▸ What the exercise asks: Copy each line of the data beneath in which the word "expressインストール" appears.

▸ Data for this exercise:
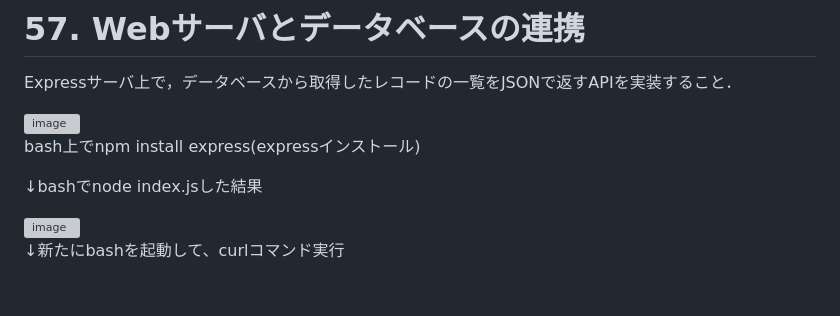
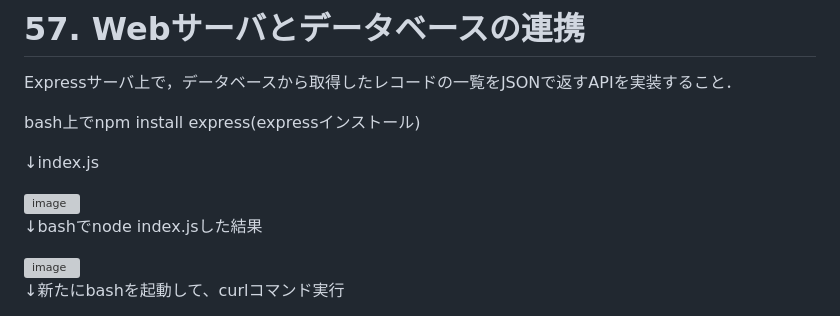
Before and after one commit to miyu1027/100nock, a Markdown page: README.md, the part around the change. Rendered like a GitHub page; blank space fills up the shorter version; grey boxes are pictures that could not be loaded.

```diff
--- a/README.md
+++ b/README.md
@@ -106,9 +106,12 @@ Node.jsのSQLiteライブラリ（例：sqlite3）を用いて，データベー
 # 57. Webサーバとデータベースの連携
 Expressサーバ上で，データベースから取得したレコードの一覧をJSONで返すAPIを実装すること．
 
+bash上でnpm install express(expressインストール)
+
+↓index.js
+
 <img width="745" height="729" alt="image" src="https://github.com/user-attachments/assets/bac4f54d-205b-450b-a777-d1496ede9242" />
 
-bash上でnpm install express(expressインストール)
 
 ↓bashでnode index.jsした結果
 
```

▸ Result for this task:
+bash上でnpm install express(expressインストール)
-bash上でnpm install express(expressインストール)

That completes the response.